Commercial Division Decision Suggests Insurers May Struggle to Enforce Anti-Assignment Clauses in Prior-Incurred Loss Cases
In Certain Underwriters at Lloyd’s v. AT&T Corp., Justice Cohen of the New York County Commercial Division Court granted a motion for partial summary judgment and determined that Nokia, through its predecessor Lucent, had the right by assignment to seek coverage under certain insurance policies issued to AT&T that contained anti-assignment clauses. Although the general rule in New York is that such anti-assignment clauses are enforceable, this decision highlights how it can be more challenging to bar assignment in the special context of an insurance policy.
On Wednesday June 5, 2019, all eight of the New York County Commercial Division justices participated on a panel for the New York State Bar Association’s Commercial and Federal Litigation Section on “Motion Practice Before the Commercial Division.” Motion practice is one of the most frequently used aspects of practice in the Commercial Division. The format was an informal question and answer session on motion practice, moderated by the Section’s Past Chair, Robert Holtzman.

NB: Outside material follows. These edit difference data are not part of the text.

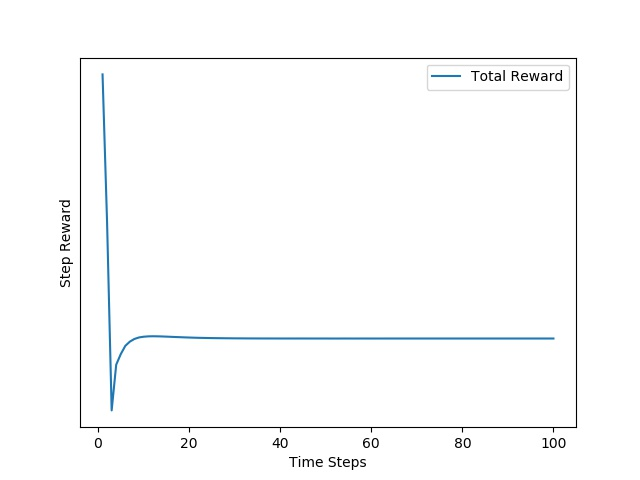
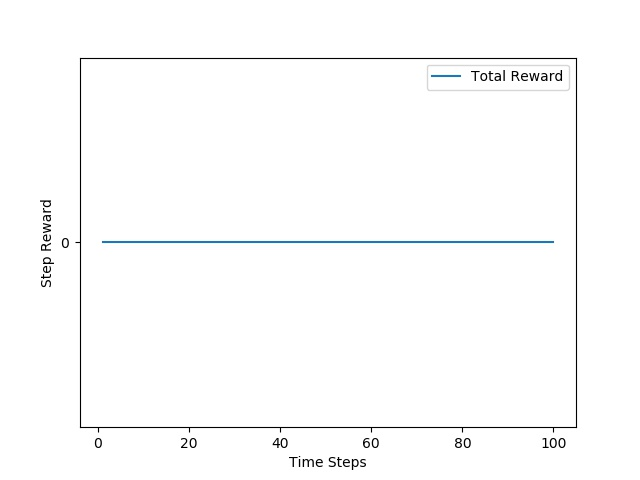
add tossing

Changed region(s): [[0.1562, 0.1562, 0.875, 0.8438], [0.0625, 0.4062, 0.125, 0.5938]]

diff --git a/gym/envs/flex/plastic_flipping_env.py b/gym/envs/flex/plastic_flipping_env.py
@@ -21,8 +21,8 @@ class PlasticFlippingEnv(flex_env.FlexEnv):
     def __init__(self):
 
         self.resolution = 32
-        self.direct_info_dim = 12
-        obs_size = self.resolution * self.resolution * 2 + self.direct_info_dim
+        self.direct_info_dim = 10
+        obs_size = self.resolution * self.resolution  + self.direct_info_dim
 
         self.frame_skip = 10
         self.mapHalfExtent = 4
@@ -32,14 +32,14 @@ class PlasticFlippingEnv(flex_env.FlexEnv):
 
         self.numInitClusters = 1
         self.randomCluster = True
-        self.clusterDim = np.array([5,2,5])
-        action_bound = np.array([[-7, -7, -7, -np.pi / 2,-np.pi / 2], [
-            7, 7, 7, np.pi / 2,np.pi / 2]])
+        self.clusterDim = np.array([3,3,3])
+        action_bound = np.array([[-10, -10, -10, -np.pi / 2], [
+            10, 10, 10, np.pi / 2]])
 
         obs_high = np.ones(obs_size) * np.inf
         obs_low = -obs_high
         observation_bound = np.array([obs_low, obs_high])
-        flex_env.FlexEnv.__init__(self, self.frame_skip, obs_size, observation_bound, action_bound, scene=4, viewer=1)
+        flex_env.FlexEnv.__init__(self, self.frame_skip, obs_size, observation_bound, action_bound, scene=5, viewer=1)
 
         self.metadata = {
             'render.modes': ['human', 'rgb_array'],
@@ -47,7 +47,7 @@ class PlasticFlippingEnv(flex_env.FlexEnv):
         }
 
         self.action_scale = (action_bound[1] - action_bound[0]) / 2
-        self.barDim = np.array([0.7, 0.7, 0.01])
+        self.barDim = np.array([1.7, 0.01, 1.7])
 
         # self.goal_gradients = np.zeros((self.numInstances,self.resolution,self.resolution))
 
@@ -60,8 +60,7 @@ class PlasticFlippingEnv(flex_env.FlexEnv):
         self.currCurriculum = 0
         self.rwdBuffer = [[0, 0, 0] for _ in range(100)]
 
-        self.minHeight = 0.2
-        print("With Height Map Attraction. X Y Axis of Rotation")
+        print("============================================Flipping================================================")
 
     def angle_to_rot_matrix(self, angles):
         rot_vec = np.ones((self.numInstances, 2, 2))
@@ -103,11 +102,10 @@ class PlasticFlippingEnv(flex_env.FlexEnv):
         flex_action[:, 2] = transformed_action[:, 2]
 
         flex_action[:, 3] = prev_bar_state[:, 1, 0] + action[:, 3]
-        flex_action[:, 4] = prev_bar_state[:, 1, 1] + action[:, 4]
+        flex_action[:, 4] = 0
         flex_action[:, 5] = 0
         flex_action[:, 6] = 0
 
-        prev_height_sum = (np.mean(prev_part_heights, axis=1))
 
         # Simulation
         done = self.do_simulation(flex_action, self.frame_skip)
@@ -116,58 +114,14 @@ class PlasticFlippingEnv(flex_env.FlexEnv):
 
         obs = self._get_obs()
 
-        untransformed_density = np.zeros((self.numInstances, self.resolution * self.resolution))
-        untransformed_height = np.zeros((self.numInstances, self.resolution * self.resolution))
+        height_diff = np.min(curr_part_heights,axis=1)-curr_bar_state[:,0,1]
 
-        for i in range(self.numInstances):
-            part_state = curr_part_state[i]
 
-            filtered_parts = part_state[
-                (part_state[:, 0] > -self.mapHalfExtent) & (part_state[:, 0] < self.mapHalfExtent) & (
-                        part_state[:, 1] > -self.mapHalfExtent) & (part_state[:, 1] < self.mapHalfExtent)]
+        height_diff[height_diff>0] = 0.1+height_diff[height_diff>0]*10
+        height_diff[height_diff<0] = np.clip(height_diff[height_diff<0],-0.1,0)
 
-            density = self.get_particle_density(
-                filtered_parts, np.array([[0, 0, 0]]), np.identity(2), normalized=True)
-
-            height = self.get_mean_height_map(filtered_parts, np.array([[0, 0, 0]]), np.identity(2),
-                                              curr_part_heights[i])
-            untransformed_density[i] = density.flatten()
-            untransformed_height[i] = height.flatten()
-
-        maxFlatIdx = np.argmax(untransformed_height, axis=1)
-        maxI = (maxFlatIdx / self.resolution).astype(int)
-        maxJ = maxFlatIdx - self.resolution * maxI
-
-        posX = np.expand_dims((maxJ + 0.5) / self.resolution * self.mapHalfExtent * 2 - self.mapHalfExtent, axis=1)
-        posY = np.expand_dims((maxI + 0.5) / self.resolution * self.mapHalfExtent * 2 - self.mapHalfExtent, axis=1)
-
-        densePos = np.concatenate([posX, posY], axis=1)
-        # transformed_densePos = np.matmul()
-        to_bar_dist_curr = (np.linalg.norm(densePos - curr_bar_state[:, 0, (0, 2)], axis=1)) ** 2
-
-        part_movement_rwd = np.mean(np.linalg.norm(
-            (curr_part_state - prev_part_state), axis=2), axis=1)
-        part_movement_rwd = (1 - np.exp(-40 * part_movement_rwd))
-
-        curr_height_sum = (np.mean(curr_part_heights, axis=1))
-
-        # print(1-np.exp(-40*part_movement_rwd))
-        target_dist_curr = np.zeros(self.numInstances)
-        # print(curr_pair_wise_dist[0]-prev_pair_wise_dist[0])
-        # for i in range(self.numInstances):
-        #     dist= to_bar_dist_curr[i]
-        #     if(dist<=2):
-        #         self.stage[i]  =  0
-        #         target_dist_curr[i] = 0.4*np.clip(np.exp(3*(-curr_height_sum[i])),0,1)+0.6*(1-np.exp(-40*part_movement_rwd[i]))
-
-        #     else:
-        #         self.stage[i]  =  1
-        #         target_dist_curr[i] = -0.1*np.exp(0.02*(dist-2))
-        # print(1 - curr_height_sum)
-        height_min_rwd = (1 - np.clip(np.exp(- (0.8 - curr_height_sum)),0,2))
-        # height_min_rwd = 50*(prev_height_sum - curr_height_sum)
-
-        rewards = 1 * height_min_rwd + 0 * part_movement_rwd
+        
+        rewards = height_diff
 
         # print(self.stage[0])
         self.rolloutRet += rewards
@@ -175,7 +129,7 @@ class PlasticFlippingEnv(flex_env.FlexEnv):
             'Total Reward': rewards[0],
 
         }
-        reward_decomp = [rewards[0], 1 * height_min_rwd[0], 0 * part_movement_rwd[0]]
+        reward_decomp = [0,0,0]
         if (len(self.rwdBuffer) >= 100):
             self.rwdBuffer.pop(0)
         self.rwdBuffer.append(reward_decomp)
@@ -219,15 +173,12 @@ class PlasticFlippingEnv(flex_env.FlexEnv):
             bar_pos = bar_state[0]  # 3
             bar_ang_x = np.array([np.cos(bar_state[1, 0]), np.sin(bar_state[1, 0])])  # 2
 
-            bar_ang_y = np.array([np.cos(bar_state[1, 1]), np.sin(bar_state[1, 1])])  # 2
-
             bar_vel = bar_state[2]  # 3
-            bar_ang_vel_x = np.array([bar_state[3, 0]])  # 1
-            bar_ang_vel_y = np.array([bar_state[3, 1]])  # 1
+            bar_ang_vel_x = np.array([np.cos(bar_state[3, 0]), np.sin(bar_state[3, 0])])  # 2
 
-            bar_info = np.concatenate([bar_pos, bar_ang_x,bar_ang_y, bar_vel, bar_ang_vel_x,bar_ang_vel_y])
+            bar_info = np.concatenate([bar_pos, bar_ang_x, bar_vel, bar_ang_vel_x])
             obs = np.concatenate(
-                [bar_info, density.flatten(), height_map.flatten()
+                [bar_info, height_map.flatten()
                  ])
 
             obs_list.append(obs)
@@ -257,6 +208,7 @@ class PlasticFlippingEnv(flex_env.FlexEnv):
         if (particles.shape[0] == 0):
             return np.zeros((self.resolution, self.resolution))
         particles -= bar_state[0, (0, 2)]
+        heights-=bar_state[0, 1]
 
         particles = np.matmul(particles, rot.transpose())
 
@@ -305,9 +257,11 @@ class PlasticFlippingEnv(flex_env.FlexEnv):
                 for j in range(self.numInitClusters):
                     self.initClusterparam[i, (j * 6, j * 6 + 2)
                     ] = self.idxPool[indices[j]] * 2.5
+                    self.initClusterparam[i,j*6+1] = 3
                     self.initClusterparam[i, j * 6 + 3:j * 6 + 6] = self.clusterDim
 
                 self.setInitClusterParam(self.initClusterparam)
+
 
         flex_env.FlexEnv._reset(self)
 
@@ -315,12 +269,12 @@ class PlasticFlippingEnv(flex_env.FlexEnv):
         self.setMapHalfExtent(self.mapHalfExtent)
 
         pos = np.zeros((self.numInstances, 3))
-        pos[:,2] = -0.4
+        # pos[:,2] = -0.4
         # pos[:,1] = np.random.uniform(self.minHeight,2,(self.numInstances))
         # pos[:, 1] = self.good_height  # Set the height at fixed good height
 
         rot = np.zeros((self.numInstances, 3))
-        rot[:,0] = np.pi/2
+        # rot[:,0] = np.pi/2
 
         rot[:, 2] = 0  # Do not control the z axis rotation
 
@@ -385,11 +339,11 @@ class PlasticFlippingEnv(flex_env.FlexEnv):
         ll = surfaces[2]
         lr = surfaces[3]
 
-        part_map = obs[0, 9:9 + self.resolution * self.resolution]
-        goal_map = obs[0, 9 + self.resolution * self.resolution:9 +
+        part_map = obs[0, self.direct_info_dim:self.direct_info_dim + self.resolution * self.resolution]
+        goal_map = obs[0, self.direct_info_dim + self.resolution * self.resolution:self.direct_info_dim +
                                                                 2 * (self.resolution * self.resolution)]
         particle_goal_map = obs[0,
-                            9 + 2 * self.resolution * self.resolution:9 + 3 * (self.resolution * self.resolution)]
+                            self.direct_info_dim + 2 * self.resolution * self.resolution:self.direct_info_dim + 3 * (self.resolution * self.resolution)]
         # bar_map = obs[0, 8 + 2 * self.resolution *
         #               self.resolution:8 + 3 * (self.resolution * self.resolution)]
 
@@ -427,22 +381,19 @@ class PlasticFlippingEnv(flex_env.FlexEnv):
         ll.fill([200, 200, 200])
         lr.fill([200, 200, 200])
 
-        part_map = obs[0, self.direct_info_dim:self.direct_info_dim + self.resolution * self.resolution]
+        height_map = obs[0, self.direct_info_dim:self.direct_info_dim + self.resolution * self.resolution]
 
-        part_map = np.reshape(
-            part_map, (self.resolution, self.resolution)).astype(np.float64)
-
-        height_map = obs[0,
-                     self.direct_info_dim + self.resolution * self.resolution:self.direct_info_dim + 2 * self.resolution * self.resolution]
         height_map = np.reshape(
             height_map, (self.resolution, self.resolution)).astype(np.float64)
+
+
         # self.draw_grid(tl, bar_map, 0, 1)
         self.live_rwd(tl, self.rwdBuffer)
         # self.draw_grid(tr, goal_map, 0, 1)
         # self.live_pc(ll,self.curr_pc)
         self.draw_grid(ll, height_map, 0, 1)
 
-        self.draw_grid(lr, part_map, 0, 1)
+        # self.draw_grid(lr, part_map, 0, 1)
         #
         self.screen.blit(tl, (0, 0))
         self.screen.blit(tr, (self.screen.get_width() /
@@ -534,9 +485,17 @@ if __name__ == '__main__':
         # env.render()
         # print(pyFlex.get_state())
         # act = np.random.uniform([-4, -4, -1, -1], [4, 4, 1, 1],(25,4))
-        act = np.zeros((49, 5))
+        act = np.zeros((49, 4))
         # act[:, 0]=0
-        act[:, 1] = 1
+
+        if(i%100<30):
+            act[:, 1] = 1
+
+            # act[:, 3] = 1
+
+        else:
+            act[:, 1] = -1
+            # act[:, 3] = -1
         # act[:, 2] = 0
         # act[:, 3] = -1
         # act[:, 4] = 1

diff --git a/gym/envs/flex/plastic_spreading_rot_xy_height_env.py b/gym/envs/flex/plastic_spreading_rot_xy_height_env.py
@@ -40,7 +40,7 @@ class PlasticSpreadingRotXYHeightEnv(flex_env.FlexEnv):
         obs_high = np.ones(obs_size) * np.inf
         obs_low = -obs_high
         observation_bound = np.array([obs_low, obs_high])
-        flex_env.FlexEnv.__init__(self, self.frame_skip, obs_size, observation_bound, action_bound, scene=4, viewer=0)
+        flex_env.FlexEnv.__init__(self, self.frame_skip, obs_size, observation_bound, action_bound, scene=4, viewer=1)
 
         self.metadata = {
             'render.modes': ['human', 'rgb_array'],

diff --git a/gym/envs/flex/__init__.py b/gym/envs/flex/__init__.py
@@ -8,3 +8,4 @@ from gym.envs.flex.plastic_test_env import PlasticTestEnv
 from gym.envs.flex.plastic_spreading_rot_height_env import PlasticSpreadingRotHeightEnv
 from gym.envs.flex.plastic_spreading_rot_xy_height_env import PlasticSpreadingRotXYHeightEnv
 from gym.envs.flex.plastic_spring_multi_goal_bar_centered_rot_height_env import PlasticSpringMultiGoalBarCenteredRotHeightEnv
+from gym.envs.flex.plastic_flipping_env import PlasticFlippingEnv

diff --git a/gym/envs/flex/flex_env.py b/gym/envs/flex/flex_env.py
@@ -114,7 +114,9 @@ class FlexEnv(gym.Env):
         state = pyFlex.resetScene()
         palceholder_act = np.zeros((self.numInstances,7))
         palceholder_act[:,-1] = 1
-        self.do_simulation(palceholder_act, 100)
+        self.do_simulation(palceholder_act, 200)
+
+        
         return state
     def get_state(self):
         state_vec = pyFlex.get_state()

diff --git a/gym/envs/__init__.py b/gym/envs/__init__.py
@@ -622,6 +622,12 @@ register(
     max_episode_steps=500,
 )
 
+register(
+    id='FlexPlasticReshaping-v4',
+    entry_point='gym.envs.flex:PlasticFlippingEnv',
+    max_episode_steps=200,
+)
+
 
 # Atari
 # ----------------------------------------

Beginning in April 2019, the First Department has changed its practice to assign panels of four justices for oral argument, as opposed to five justices as has been the traditional practice of the court. This change is the result of three ongoing vacancies on the First Department that have remained unfilled by Governor Cuomo. The Presiding Justice of the First Department, Hon. Rolando Acosta, explained that the move to four justice panels is necessary because there are not enough judges to hear all the pending appeals. Aware that four justice panels could create a two-to-two split, Presiding Justice Acosta explained that a fifth judge can be brought in to issue a decision if needed. Parties can preserve their right to reargue or submit the case to a fifth justice by making a statement on the oral argument record. This change will likely remain in place until new judges are appointed to the court.